• Video

The Distinction-Drawing Game

Professor Christopher Green compares the practice of law to the practice of philosophy. Both lawyers and philosophers have to be able to think carefully about problems and draw necessary distinctions between different ideas and different cases. Lawyers and philosophers also recognize the need to be exact even if that means only making a small amount of progress on a problem. https://youtube.com/watch?v=8NGRSquTDS4


Both law and philosophy are in the distinction-drawing game. So if you think about what a lawyer does, very frequently, what'll happen at an oral argument. A judge will say, well, what about this case?

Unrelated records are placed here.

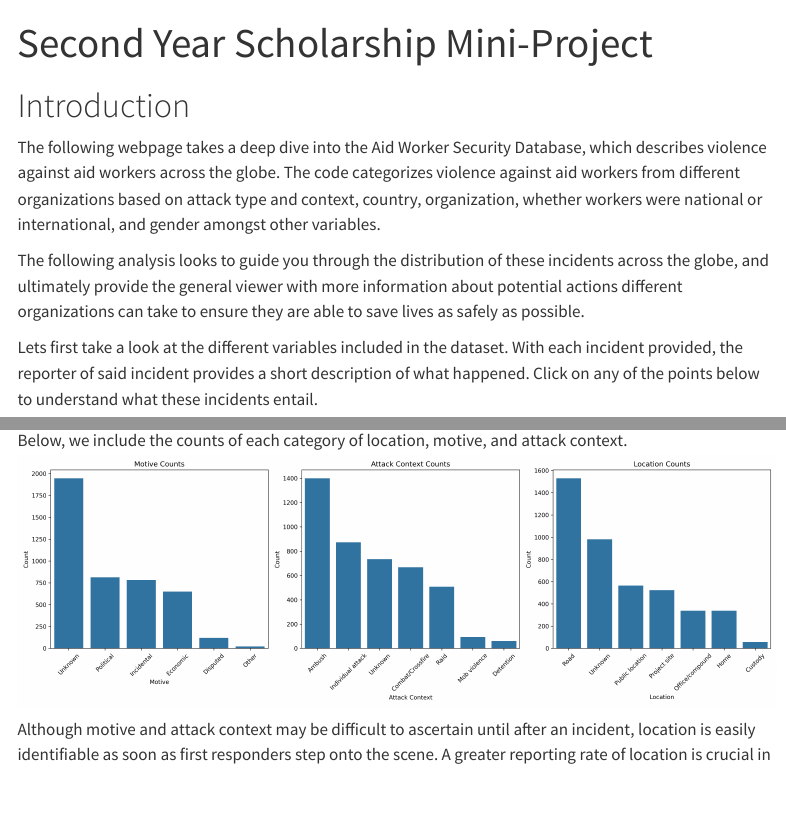
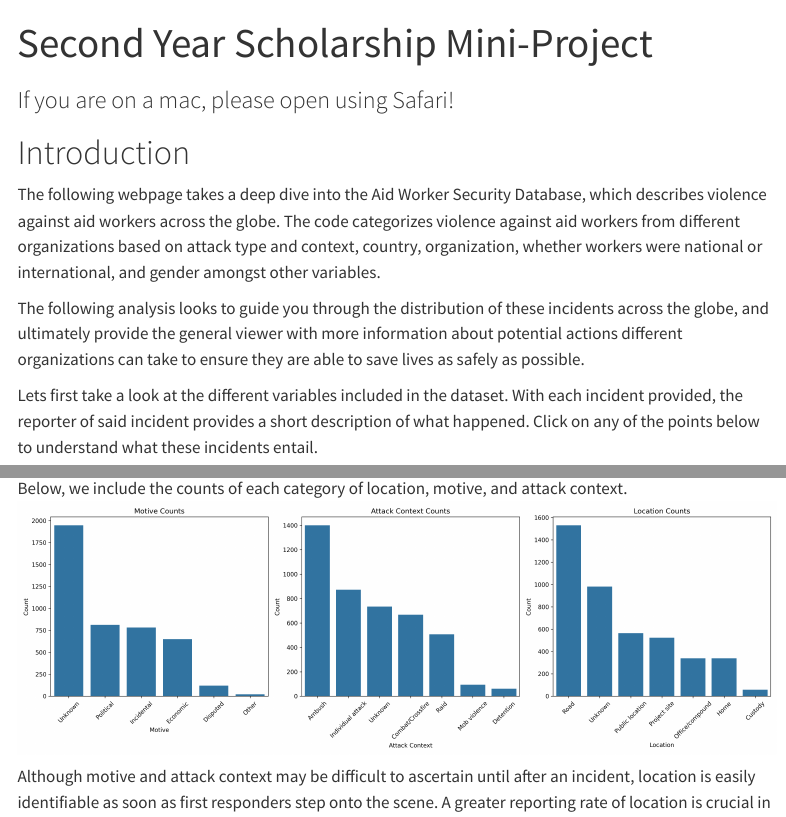
Before and after one commit to sophiarutman/sophiarutman.github.io, a Quarto document (second_year_scholarship/project.qmd): the page in a window 1100 px wide, from its top, and a second part further down, joined at a grey line. Rendered offline with R 4.5, knitr and Pandoc in place of Quarto, with nearby package versions; menus at the side of the page are left out.

Commit message:
subtitle

```diff
--- a/second_year_scholarship/project.qmd
+++ b/second_year_scholarship/project.qmd
@@ -1,5 +1,6 @@
 ---
 title: Second Year Scholarship Mini-Project
+subtitle: If you are on a mac, please open using Safari!
 
 format:
     html:
```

Isn't this case like your case and this case that I proposed seems like it has an answer that does not produce the answer that you are trying to get in your facts for your client. What does the lawyer have to do? Generally, a lawyer can respond to a question by either saying, well, you're wrong about the answer in that hypothetical, or the lawyer can draw a distinction between that case, the hypothetical that the judge has proposed, and the case before the court. The case that they're talking about. Drawing distinctions is the lawyer’s game. You know who else is in the distinction-drawing game? Philosophers. Philosophers love to either say there's a distinction between two kinds of things or say there's not a distinction. That's the history of the field ever since Plato. They've been saying this thing is distinct from this other thing, or this thing is like another thing. What is analogous to what. What is dis-analogous from what. That's the name of the game, both in law and in philosophy, both in academic law and in academic philosophy. Both law and philosophy very, very much want not to be sloppy. If you look at how law proceeds, it proceeds very, very slowly. They say the wheels of justice grind very slowly, but they grind very, very fine. And philosophy is, one way to think of it, it's the art of thinking slowly. Not jumping to conclusions. Being careful about exactly what the premises are. Taking arguments, turning them upside down. Seeing if you can deny conclusions and run that as an argument for denying premises. That's exactly the kind of thing that happens in the law as well. We have premises. We have conclusions. We've got arguments from the premises to the conclusions. And we think about taking that argument and turning it upside down. ` So because both lawyers and judges and philosophers and philosophy students and people thinking about the subjects of philosophy, so ethics or epistemology or metaphysics, people thinking about either of these fields, very much want not to be sloppy. It makes a lot of sense for lawyers if they don't want to be sloppy to pay attention to the results from the people who are not sloppy for a living. That's what philosophers are. If you look at what, especially in the analytic tradition, sometimes philosophers, you look at what they do and you look at well, you might think they've made no progress at all because they've been so focused on not being sloppy, being absolutely, and totally rigorous. You might think, ah, this isn't really any different from math. On the other hand, it's much better to make a very, very small amount of progress, very securely, than to jump ahead and do something that you're going to have to undo later, because it turns out you've made a bunch of assumptions that turn out to be false.

Related Content